WHAT THE TASK REQUIRES
Look through the records below and say how many lines include "Entity". Give only that number.

DATA SHOWN

%%

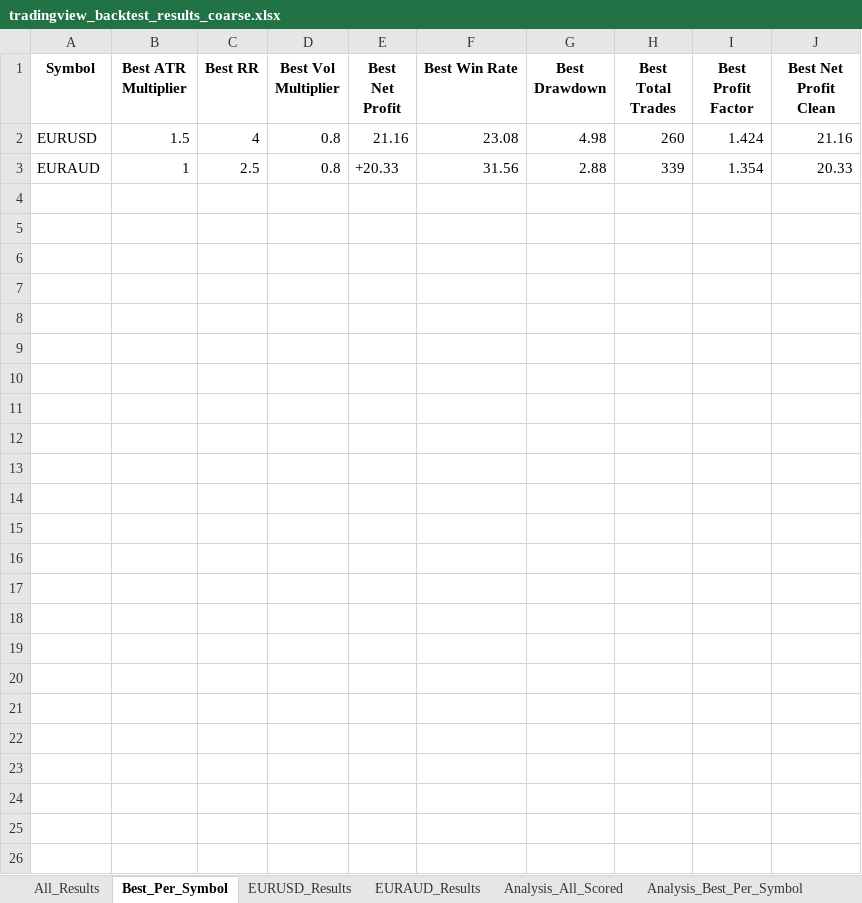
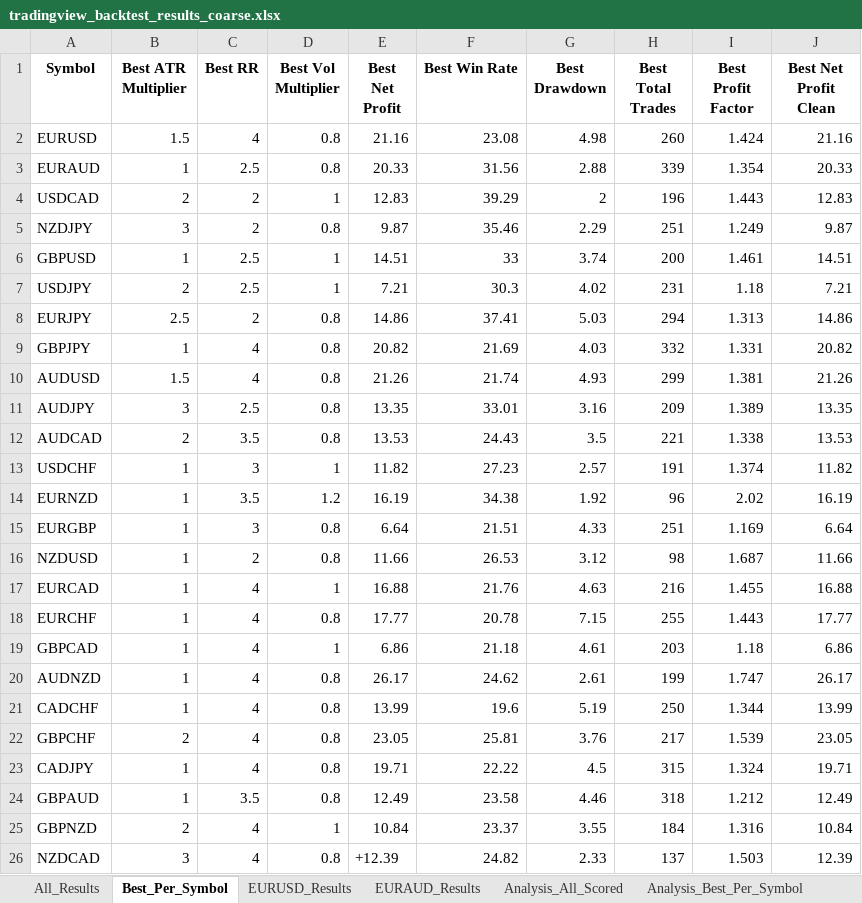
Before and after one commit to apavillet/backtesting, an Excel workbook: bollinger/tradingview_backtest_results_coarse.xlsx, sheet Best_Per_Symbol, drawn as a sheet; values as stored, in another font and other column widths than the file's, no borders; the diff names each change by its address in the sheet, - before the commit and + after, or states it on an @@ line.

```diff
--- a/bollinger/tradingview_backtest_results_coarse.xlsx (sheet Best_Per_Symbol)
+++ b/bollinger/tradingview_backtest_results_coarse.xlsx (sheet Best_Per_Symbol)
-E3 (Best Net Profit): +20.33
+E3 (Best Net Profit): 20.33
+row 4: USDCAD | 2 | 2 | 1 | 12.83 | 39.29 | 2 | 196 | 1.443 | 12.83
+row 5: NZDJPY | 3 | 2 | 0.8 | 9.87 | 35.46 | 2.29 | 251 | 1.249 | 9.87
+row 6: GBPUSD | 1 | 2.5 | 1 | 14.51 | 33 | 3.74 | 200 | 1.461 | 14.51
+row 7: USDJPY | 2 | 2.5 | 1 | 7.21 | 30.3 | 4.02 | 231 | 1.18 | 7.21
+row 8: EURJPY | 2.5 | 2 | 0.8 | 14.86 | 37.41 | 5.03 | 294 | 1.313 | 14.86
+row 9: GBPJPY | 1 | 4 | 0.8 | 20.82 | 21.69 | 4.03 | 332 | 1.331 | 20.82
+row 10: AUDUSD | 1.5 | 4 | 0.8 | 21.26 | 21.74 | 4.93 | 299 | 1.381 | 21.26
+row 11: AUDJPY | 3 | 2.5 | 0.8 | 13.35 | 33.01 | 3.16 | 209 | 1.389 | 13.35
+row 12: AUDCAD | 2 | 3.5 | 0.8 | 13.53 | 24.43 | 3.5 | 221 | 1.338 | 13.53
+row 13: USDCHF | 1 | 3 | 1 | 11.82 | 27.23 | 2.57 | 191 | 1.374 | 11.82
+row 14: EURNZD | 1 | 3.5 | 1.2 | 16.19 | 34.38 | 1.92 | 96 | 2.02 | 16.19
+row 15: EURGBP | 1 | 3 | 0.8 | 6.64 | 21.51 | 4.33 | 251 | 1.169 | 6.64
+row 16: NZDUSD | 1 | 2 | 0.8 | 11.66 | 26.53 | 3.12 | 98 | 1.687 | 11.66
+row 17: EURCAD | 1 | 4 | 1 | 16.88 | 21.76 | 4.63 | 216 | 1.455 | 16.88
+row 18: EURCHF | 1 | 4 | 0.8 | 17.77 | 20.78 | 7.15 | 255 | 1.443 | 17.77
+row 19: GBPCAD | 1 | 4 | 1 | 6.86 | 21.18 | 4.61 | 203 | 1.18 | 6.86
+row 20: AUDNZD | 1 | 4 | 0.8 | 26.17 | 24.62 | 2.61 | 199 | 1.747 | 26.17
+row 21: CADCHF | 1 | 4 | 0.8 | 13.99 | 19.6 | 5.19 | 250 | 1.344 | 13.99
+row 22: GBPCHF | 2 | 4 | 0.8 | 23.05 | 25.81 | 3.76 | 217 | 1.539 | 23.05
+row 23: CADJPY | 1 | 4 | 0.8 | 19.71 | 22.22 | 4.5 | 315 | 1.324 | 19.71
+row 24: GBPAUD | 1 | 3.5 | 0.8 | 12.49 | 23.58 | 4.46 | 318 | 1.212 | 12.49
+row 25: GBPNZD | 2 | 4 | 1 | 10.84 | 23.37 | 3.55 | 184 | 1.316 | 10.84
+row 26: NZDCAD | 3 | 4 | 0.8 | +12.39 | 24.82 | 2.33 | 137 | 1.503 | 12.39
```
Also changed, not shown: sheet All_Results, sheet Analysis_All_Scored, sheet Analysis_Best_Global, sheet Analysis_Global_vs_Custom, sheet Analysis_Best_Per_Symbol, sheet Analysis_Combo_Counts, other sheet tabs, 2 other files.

%%
%%

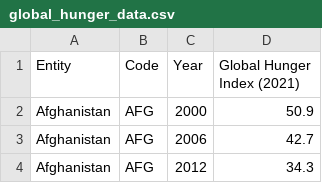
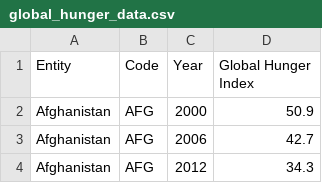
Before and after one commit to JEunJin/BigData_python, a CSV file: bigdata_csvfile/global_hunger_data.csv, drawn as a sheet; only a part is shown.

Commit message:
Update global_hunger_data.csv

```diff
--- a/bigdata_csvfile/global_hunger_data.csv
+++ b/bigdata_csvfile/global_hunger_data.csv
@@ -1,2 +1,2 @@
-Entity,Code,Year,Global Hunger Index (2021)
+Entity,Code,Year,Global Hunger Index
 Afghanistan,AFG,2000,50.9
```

%%
%%

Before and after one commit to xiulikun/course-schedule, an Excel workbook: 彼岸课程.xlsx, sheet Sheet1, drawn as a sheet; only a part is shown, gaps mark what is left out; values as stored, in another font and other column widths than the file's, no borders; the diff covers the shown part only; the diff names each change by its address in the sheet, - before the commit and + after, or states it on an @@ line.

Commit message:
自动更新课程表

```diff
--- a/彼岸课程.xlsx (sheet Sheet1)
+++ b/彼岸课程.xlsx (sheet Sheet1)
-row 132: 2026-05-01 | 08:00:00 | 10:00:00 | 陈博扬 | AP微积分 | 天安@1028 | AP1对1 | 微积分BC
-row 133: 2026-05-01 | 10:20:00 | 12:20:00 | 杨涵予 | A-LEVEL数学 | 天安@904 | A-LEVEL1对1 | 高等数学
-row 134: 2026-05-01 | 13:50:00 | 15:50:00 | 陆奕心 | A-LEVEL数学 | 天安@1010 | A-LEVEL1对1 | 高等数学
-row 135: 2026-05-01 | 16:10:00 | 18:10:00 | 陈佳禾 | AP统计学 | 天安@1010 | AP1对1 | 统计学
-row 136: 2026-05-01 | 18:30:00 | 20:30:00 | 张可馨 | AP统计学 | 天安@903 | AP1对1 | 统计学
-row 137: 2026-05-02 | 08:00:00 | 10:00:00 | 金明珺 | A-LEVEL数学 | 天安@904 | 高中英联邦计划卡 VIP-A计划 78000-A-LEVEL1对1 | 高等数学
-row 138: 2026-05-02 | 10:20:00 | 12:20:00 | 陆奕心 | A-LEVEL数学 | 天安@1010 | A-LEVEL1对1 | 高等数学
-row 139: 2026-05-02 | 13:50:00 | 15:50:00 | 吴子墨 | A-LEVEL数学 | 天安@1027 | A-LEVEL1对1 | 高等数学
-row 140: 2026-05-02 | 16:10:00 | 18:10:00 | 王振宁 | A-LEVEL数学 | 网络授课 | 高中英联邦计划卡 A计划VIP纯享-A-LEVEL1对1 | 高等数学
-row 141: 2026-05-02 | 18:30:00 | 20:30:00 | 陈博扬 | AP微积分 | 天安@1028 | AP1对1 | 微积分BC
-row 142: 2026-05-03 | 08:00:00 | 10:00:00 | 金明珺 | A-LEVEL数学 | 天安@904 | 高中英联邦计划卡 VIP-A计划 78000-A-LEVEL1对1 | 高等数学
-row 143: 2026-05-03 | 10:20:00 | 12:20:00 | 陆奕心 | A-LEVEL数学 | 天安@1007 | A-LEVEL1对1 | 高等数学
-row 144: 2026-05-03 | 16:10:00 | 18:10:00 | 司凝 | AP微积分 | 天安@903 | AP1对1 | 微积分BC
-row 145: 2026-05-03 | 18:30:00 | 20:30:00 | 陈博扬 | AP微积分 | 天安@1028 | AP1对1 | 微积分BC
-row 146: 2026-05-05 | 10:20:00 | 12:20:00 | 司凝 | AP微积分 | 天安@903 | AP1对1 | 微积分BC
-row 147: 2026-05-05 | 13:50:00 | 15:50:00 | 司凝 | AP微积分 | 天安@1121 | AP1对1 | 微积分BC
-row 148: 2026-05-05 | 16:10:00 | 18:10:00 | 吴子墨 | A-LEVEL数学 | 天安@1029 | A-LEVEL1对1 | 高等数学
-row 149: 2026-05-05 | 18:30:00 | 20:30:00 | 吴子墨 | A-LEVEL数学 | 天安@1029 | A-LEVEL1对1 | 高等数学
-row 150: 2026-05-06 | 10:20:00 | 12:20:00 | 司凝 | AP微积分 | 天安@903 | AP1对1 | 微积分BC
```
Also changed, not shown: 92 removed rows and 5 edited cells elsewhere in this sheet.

%%

SOLUTION
2